    We can understand that Shylock had been waiting for the opportunity of getting on top of Antonio. We can see that Shylock now intended to use the bond as a way of getting revenge on Antonio, "I will feed fat the ancient grudge I bear him". This clearly depicts antipathy.

  1. How does Shakespeare portray character and relationships in Act 1 Scene 3 of 'The ...

    This is Shakespeare's way of portraying him as an outsider. This is a key scene because it establishes the main plot - the bond between Shylock and Antonio. This is the only thing that their relationship is based on. Shylock is also firmly established by the information we are given about his religion, profession and vengeful attitude.

  2. English - Merchant of Vencice

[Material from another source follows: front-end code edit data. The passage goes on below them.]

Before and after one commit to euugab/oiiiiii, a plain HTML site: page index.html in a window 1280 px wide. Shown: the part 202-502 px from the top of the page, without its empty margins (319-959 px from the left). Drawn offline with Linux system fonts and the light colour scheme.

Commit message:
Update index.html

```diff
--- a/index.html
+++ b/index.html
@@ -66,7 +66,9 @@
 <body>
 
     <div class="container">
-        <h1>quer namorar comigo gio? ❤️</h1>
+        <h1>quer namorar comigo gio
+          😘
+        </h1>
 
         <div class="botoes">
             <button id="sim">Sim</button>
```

    This could be the act that changes the audience's thoughts of Antonio, from having sympathy for him in the first scene to now hating him for his unjust acts towards Shylock. This could show a contrast not between Shylock and Antonio but simply a contrast in the views of their relationship though the play.

  1. The Merchant of Venice.

    It is too often filled with traditional commonplace conceptions of the part, handed down from sire to son, and suited to the taste of the great vulgar and the small.-" 'Its an unweeded garden: things rank and gross do merely gender in it!"

  2. Is the Merchant of venice a racist play?

    hatred He says to Antonio "Fair Sir, you spat on me on Wednesday last; You spurned me such a day; another time You called me dog; and for these courtesies I'll lend you thus much moneys"? It could be argued that in view of Antonio's actions and comments towards Shylock, Shylock's racism is justified.

  • Over 160,000 pieces
    of student written work
  • Annotated by
    experienced teachers
  • Ideas and feedback to
    improve your own work